Two points of interest: first, the lake seems to be lagging behind the River Ehen, which flows out of Ennerdale Water. We often see these lush growths of algae on the river bed in winter but by this time of year the mass of algae there is lower than we saw in the lake littoral. Second, the lake bed looks far worse (see photograph below, from the north-west corner of the lake) than the actual biomass suggests.
Filamentous algae (Ulothrix aequalis) smothering cobble-sized stones in the littoral zone of Ennerdale Water, April 2017.
Under the microscope, this revealed itself to be unbranched filaments of a green algae, whose cells each contained a single band-shaped chloroplast lapping around most of the perimeter. This is Ulothrix aequalis, a relative of Ulothrix zonata, which I wrote about a few times last year (see link above). Like U. zonata, this species is very slimy to the touch and, I suspect, the payload of mucilage adds to the buoyancy of the organism and means that we look down on a fine mesh of filaments which trap light and add to the unsightly appearance of the lake bed at this point. That this part of the lake shore is close to a tributary stream draining some improved pasture triggers some suspicions of agricultural run-off fuelling the algal growths but, looking back at my notebook, I see that the lake bed was almost clear of green algae when we visited this location in July last year. I suspect that a return visit this summer would also show a clean river bed. Appearances can often be misleading (see “The camera never lies?”).

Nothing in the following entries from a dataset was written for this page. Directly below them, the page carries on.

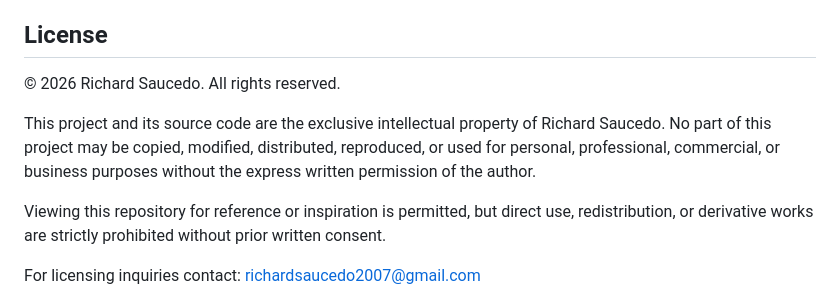
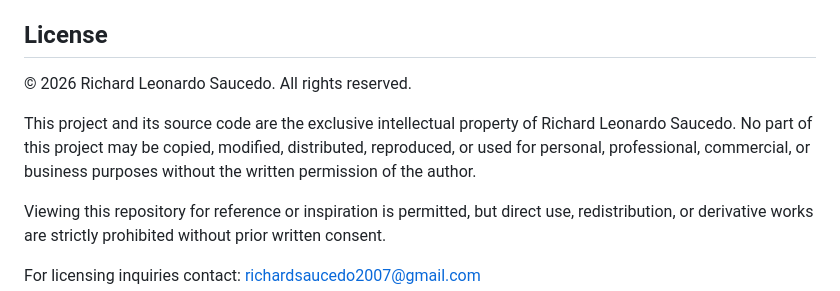
Before and after one commit to richards020/Shot-Planner, a Markdown page: README.md, the part around the change. Rendered like a GitHub page.

```diff
--- a/README.md
+++ b/README.md
@@ -100,9 +100,9 @@ The tool mirrors concepts from real previsualization workflows: scene hierarchy,
 
 ## License
 
-© 2026 Richard Saucedo. All rights reserved.
+© 2026 Richard Leonardo Saucedo. All rights reserved.
 
-This project and its source code are the exclusive intellectual property of Richard Saucedo. No part of this project may be copied, modified, distributed, reproduced, or used for personal, professional, commercial, or business purposes without the express written permission of the author.
+This project and its source code are the exclusive intellectual property of Richard Leonardo Saucedo. No part of this project may be copied, modified, distributed, reproduced, or used for personal, professional, commercial, or business purposes without the written permission of the author.
 
 Viewing this repository for reference or inspiration is permitted, but direct use, redistribution, or derivative works are strictly prohibited without prior written consent.
 
```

Ulothrix aequalis from the littoral zone of Ennerdale Water, April 2017. Scale bar: 10 micrometres (= 1/100th of a millimetre).
This was not the only site that we visited that had conspicuous growths of green algae, though the mass of algae was greatest here. All of the sites at the western end had these growths (see “A lake of two halves” for an explanation of geological differences within the lake) but, curiously, the genus of alga that we found differed from site to site. In addition to Ulothrix aequalis in this corner of the lake, we found Mougeotia on the south side and Spirogyra close to the outfall. This diversity of forms is, itself, intriguing, and I have never read a convincing explanation of what environmental conditions favours each of these genera. I see both spatial and temporal patterns of green algae in the River Ehen too and, again, there is no satisfactory explanation for why the species I find can differ along short distances of the river and between monthly visits.
The Mougeotia and Spirogyra both have another story to tell, but that will have to wait for the next post …